This morning I ran the Tom King Half Marathon. As I was waiting for the start, I realized I’m still smarting emotionally from being swept off the course during my marathon attempt last September. Most half marathons have a four-hour time limit that isn’t adhered to very strictly. The Tom King has a 3:30 cut off time. That’s about how long it takes me to complete a half. Last year the race allowed slower runners and walkers to have a 30 minute head start. Not so this year. I considered the cut off time too close for comfort, but I needed to try to do this.
I made the biggest mistake one can make during an endurance event. I started out too fast. I ran the first eight miles faster than is advisable for someone of my current fitness level. And then…
The wheels fell off. During the final 5.1 miles I contended with heavy-legs, a calf cramp, a side stitch and…just for kicks…nausea. My jog was reduced to a pitiful shuffle.
It was clear I wasn’t going to finish before the cut-off time, but there were quite a few people around me so I figured we’d be allowed to finish. I just wasn’t sure I wanted to. When a road on the course dead-ends in front of Titans Stadium, runners take a left, running around the stadium and into a tunnel that takes us to the finish line on the football field. A right turn would have taken me directly to my car, allowing me to bypass the embarrassment of facing the race crew. What to do?

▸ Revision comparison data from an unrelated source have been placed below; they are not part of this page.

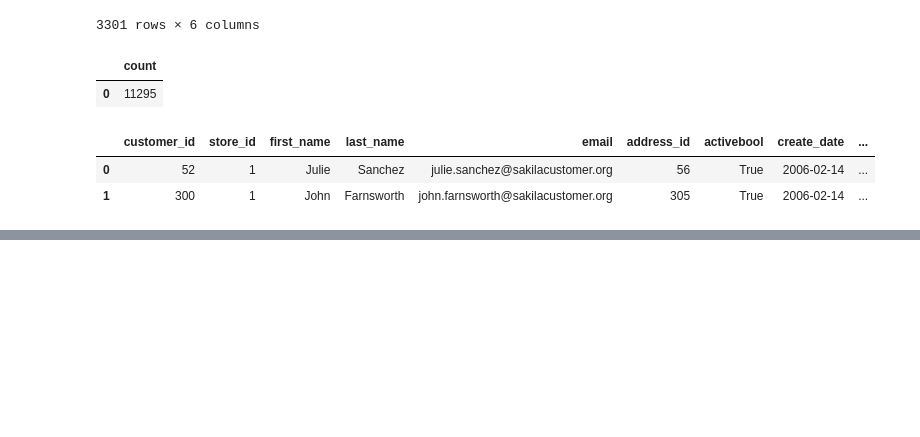
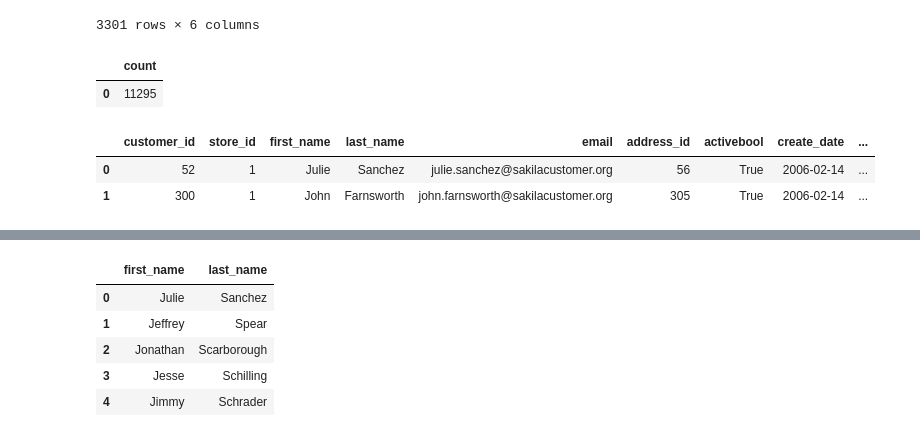
Before and after one commit to LukasRub/complete-sql-bootcamp, a Jupyter notebook: src/BETWEEN, IN, LIKE, ILIKE conditions.ipynb, the cells around one changed output, grey strips where cells are left out. Saved outputs shown, nothing was run; the diff lists cells and outputs as text; code cells hidden in the pictures; blank space fills up the shorter version.

```diff
--- a/src/BETWEEN, IN conditions.ipynb
+++ b/src/BETWEEN, IN, LIKE, ILIKE conditions.ipynb
@@ -201,0 +224,14 @@ with db_connection() as conn:
+# %%
+with db_connection() as conn:
+    conn.fetch_all("""SELECT first_name, last_name FROM customer
+                      WHERE
+                          first_name ILIKE 'j%'
+                        AND
+                          last_name ILIKE 's%';""")
+# %% [output]
+|  | first_name | last_name |
+| 0 | Julie | Sanchez |
+| 1 | Jeffrey | Spear |
+| 2 | Jonathan | Scarborough |
+| 3 | Jesse | Schilling |
+| 4 | Jimmy | Schrader |
```
Also changed, not shown: parts of 5 cells of this notebook.
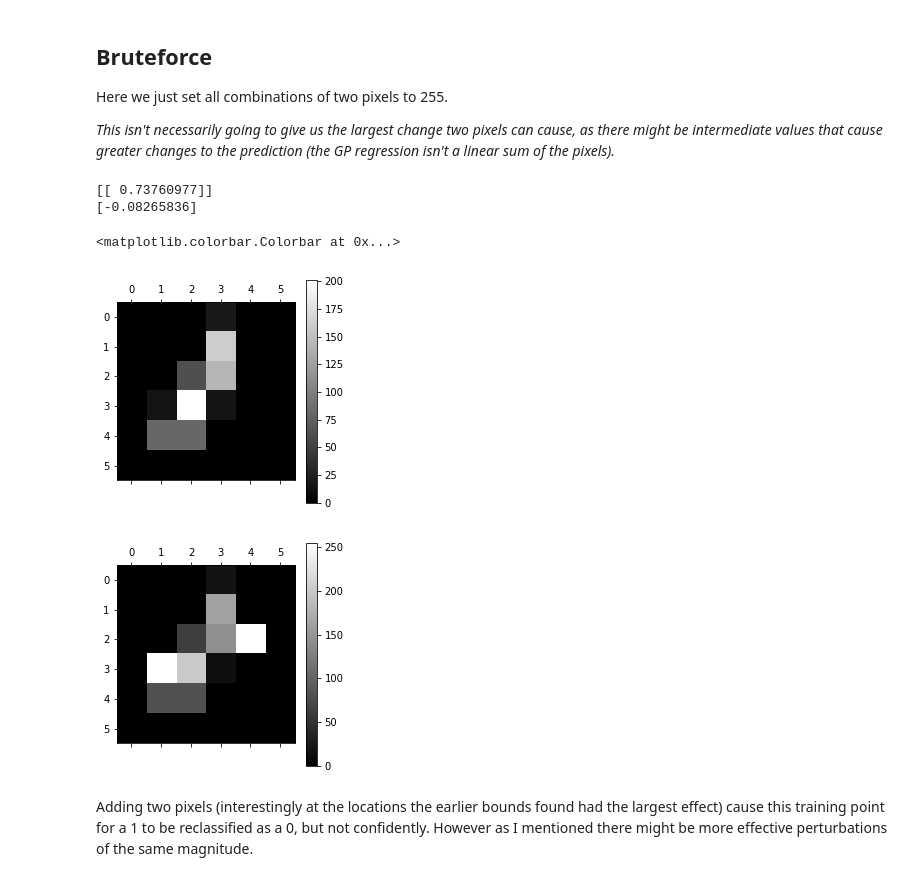
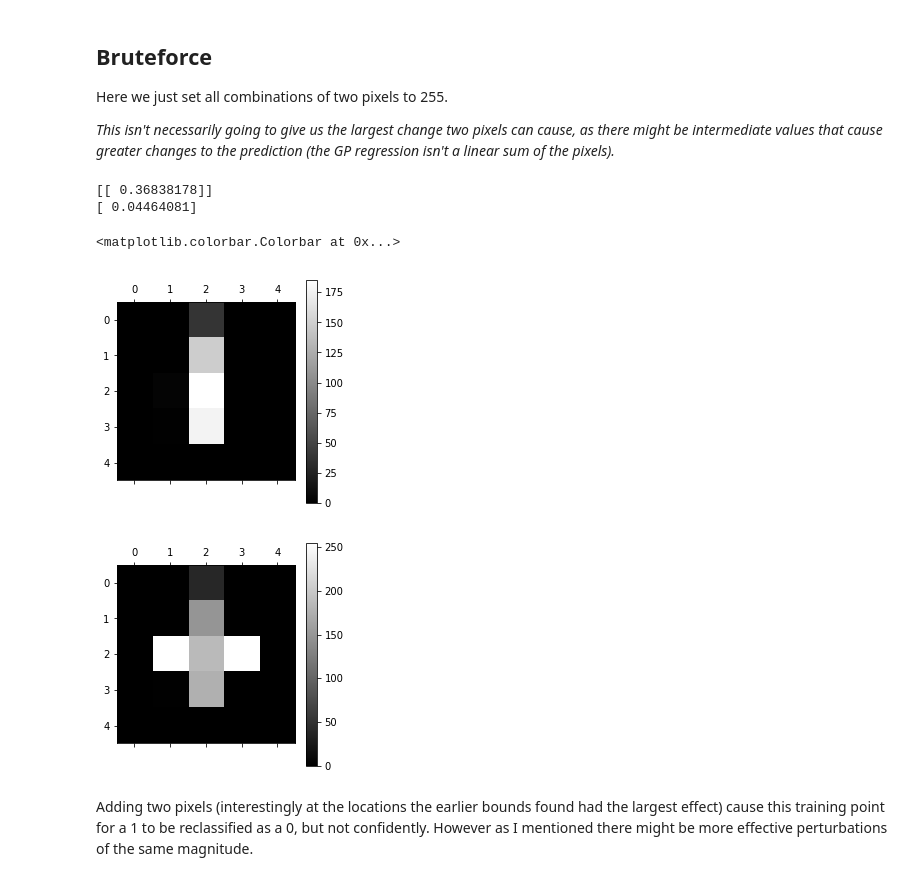
Before and after one commit to lionfish0/GPAdversarialBound, a Jupyter notebook: jupyter/Demo.ipynb, the cells around one changed output. Cells and saved outputs as stored; diff of their text form; code cells hidden in the pictures.

```diff
--- a/jupyter/Demo.ipynb
+++ b/jupyter/Demo.ipynb
@@ -403,12 +448,13 @@ def getMNISTexample(scalingfactor=7):
     newres = int(X[0,:].size**.5)
     return X,Y,Xtest,Ytest
 
-X,Y,Xtest,Ytest = getMNISTexample(scalingfactor=5)
+X,Y,Xtest,Ytest = getMNISTexample(scalingfactor=4)
+print(X.shape)
 #positive Y:
-l = 1000.0
-pos_allshifts,pos_dbinfo = getshiftbounds(X,Y,l=l,totalits=1000,valmax=255,ip=ip)
+l = 2400.0
+pos_allshifts,pos_dbinfo = getshiftbounds(X,Y,l=l,totalits=20,valmax=255,ip=ip)
 print(pos_allshifts)
 #negative Y:
-neg_allshifts,neg_dbinfo = getshiftbounds(X,-Y,l=l,totalits=1000,valmax=255,ip=ip)
+neg_allshifts,neg_dbinfo = getshiftbounds(X,-Y,l=l,totalits=20,valmax=255,ip=ip)
 print(neg_allshifts)
 # %% [output]
@@ -467,39 +538,40 @@ Here we just set all combinations of two pixels to 255.
 # %%
 confident = np.argmax((getpred(X,X,Y,l)))
 advX = X[confident:(confident+1),:].copy() #the initial test point we're going to use...
-plt.matshow(advX.reshape(6,6),cmap='gray')
+width = 5
+plt.matshow(advX.reshape(width,width),cmap='gray')
 plt.colorbar()
 print(getpred(advX,X,Y,l))
-N = 36
+N = width*width
 adv = advX.copy()
 for it in range(1):
     adv = adv.repeat(N,0)
     for i in range(N):
         adv[i::N,i]=255
 
 lowest = np.Inf
 lowestim = None
 for it in range(len(adv)):
     b = adv[it,:][None,:]
     for it in range(1):
         b = b.repeat(N,0)
         for i in range(N):
             b[i::N,i]=255
     preds = getpred(b,X,Y,l)
     minpredi = np.argmin(preds)
     if (preds[minpredi]<lowest):
         lowest = preds[minpredi]
         lowestim = b[minpredi]
 
 print(lowest)
-plt.matshow(lowestim.reshape(6,6),cmap='gray')
+plt.matshow(lowestim.reshape(width,width),cmap='gray')
 plt.colorbar()
 # %% [output]
-[[ 0.73760977]]
-[-0.08265836]
+[[ 0.36838178]]
+[ 0.04464081]
 <matplotlib.colorbar.Colorbar at 0x...>
-[figure, old version]
+[figure, new version]
-[figure, old version]
+[figure, new version]
 # %% [markdown]
 Adding two pixels (interestingly at the locations the earlier bounds found had the largest effect) cause this training point for a 1 to be reclassified as a 0, but not confidently. However as I mentioned there might be more effective perturbations of the same magnitude.
 # %% [markdown]
```
Also changed, not shown: parts of 14 cells of this notebook, 1 other file.
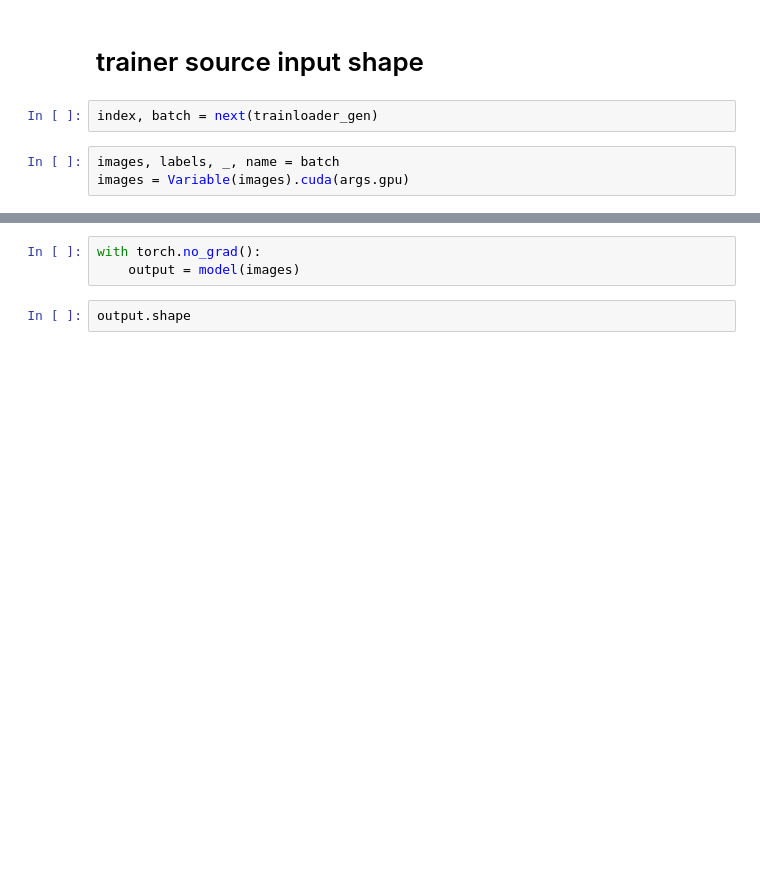
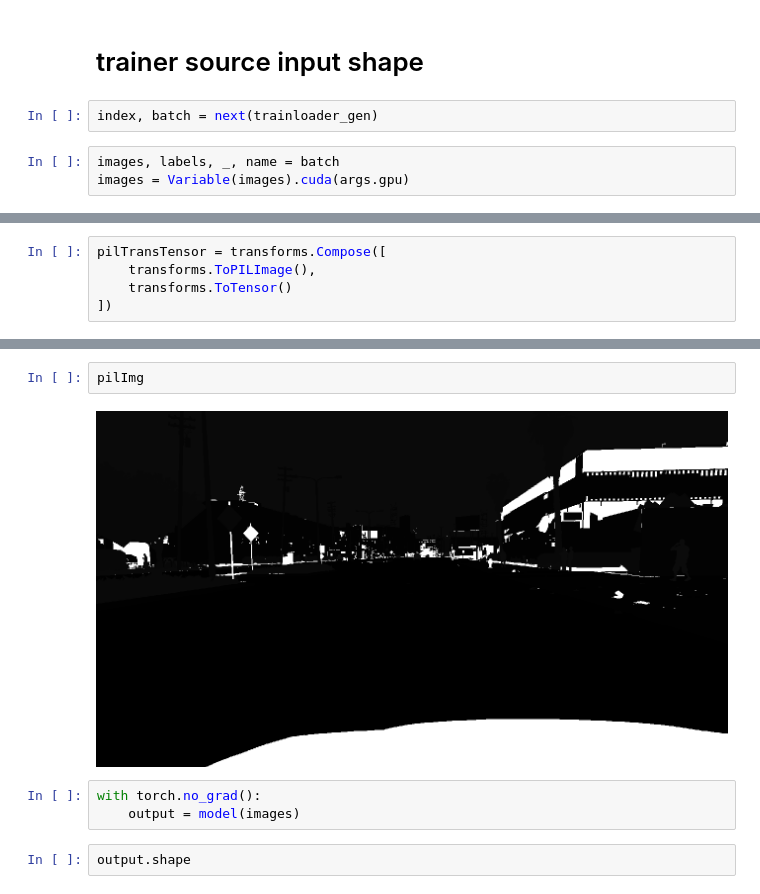
Before and after one commit to anonymous1computervision/AdaptSegNet, a Jupyter notebook: xiao_test.ipynb, the cells around one changed output, grey strips where cells are left out. Cells and saved outputs as stored; diff of their text form; blank space fills up the shorter version.

```diff
--- a/xiao_test.ipynb
+++ b/xiao_test.ipynb
@@ -226,0 +301,5 @@ images = Variable(images).cuda(args.gpu)
+# %%
+pilTransTensor = transforms.Compose([
+    transforms.ToPILImage(),
+    transforms.ToTensor()
+])
@@ -227,3 +338,7 @@ images = Variable(images).cuda(args.gpu)
+# %%
+pilImg
+# %% [output]
+[figure, added]
 # %%
 with torch.no_grad():
     output = model(images)
```
Also changed, not shown: parts of 24 cells of this notebook, 4 other files.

I decided to take the left turn. I needed a symbolic gesture to help me move beyond the bruising I took in September. Completing a half marathon with a tight cut off time would do the trick. So with head held high I shuffled forward.
Once I was in the tunnel the folks who work events at Titans Stadium cheered for me as if I were about to win the Olympic Marathon. I cried, and just thinking about it as I type this makes me cry again. Blessings to those kind people.
I finished in about 3:39. When someone on the race crew put the finisher’s medal around my neck I told her I wasn’t sure there would be any hardware left. “Hey, you deserve this,” was her kind reply.
As I limped my way out of the stadium and toward the parking lot, my friend, Lynn walked toward me. She ran 10 miles of the course as a training exercise and finished WAY before I did. She waited more than an hour in order to check on me. That’s friendship.
I’m going to spend the afternoon relaxing while I wait for the Aleve to kick in. I have an massage appointment late this evening. I made the appointment yesterday in anticipation of having something to celebrate. While my time wasn’t anything to write home about, I do have something to cheer about.
The marathon-attempt monkey is now off my back.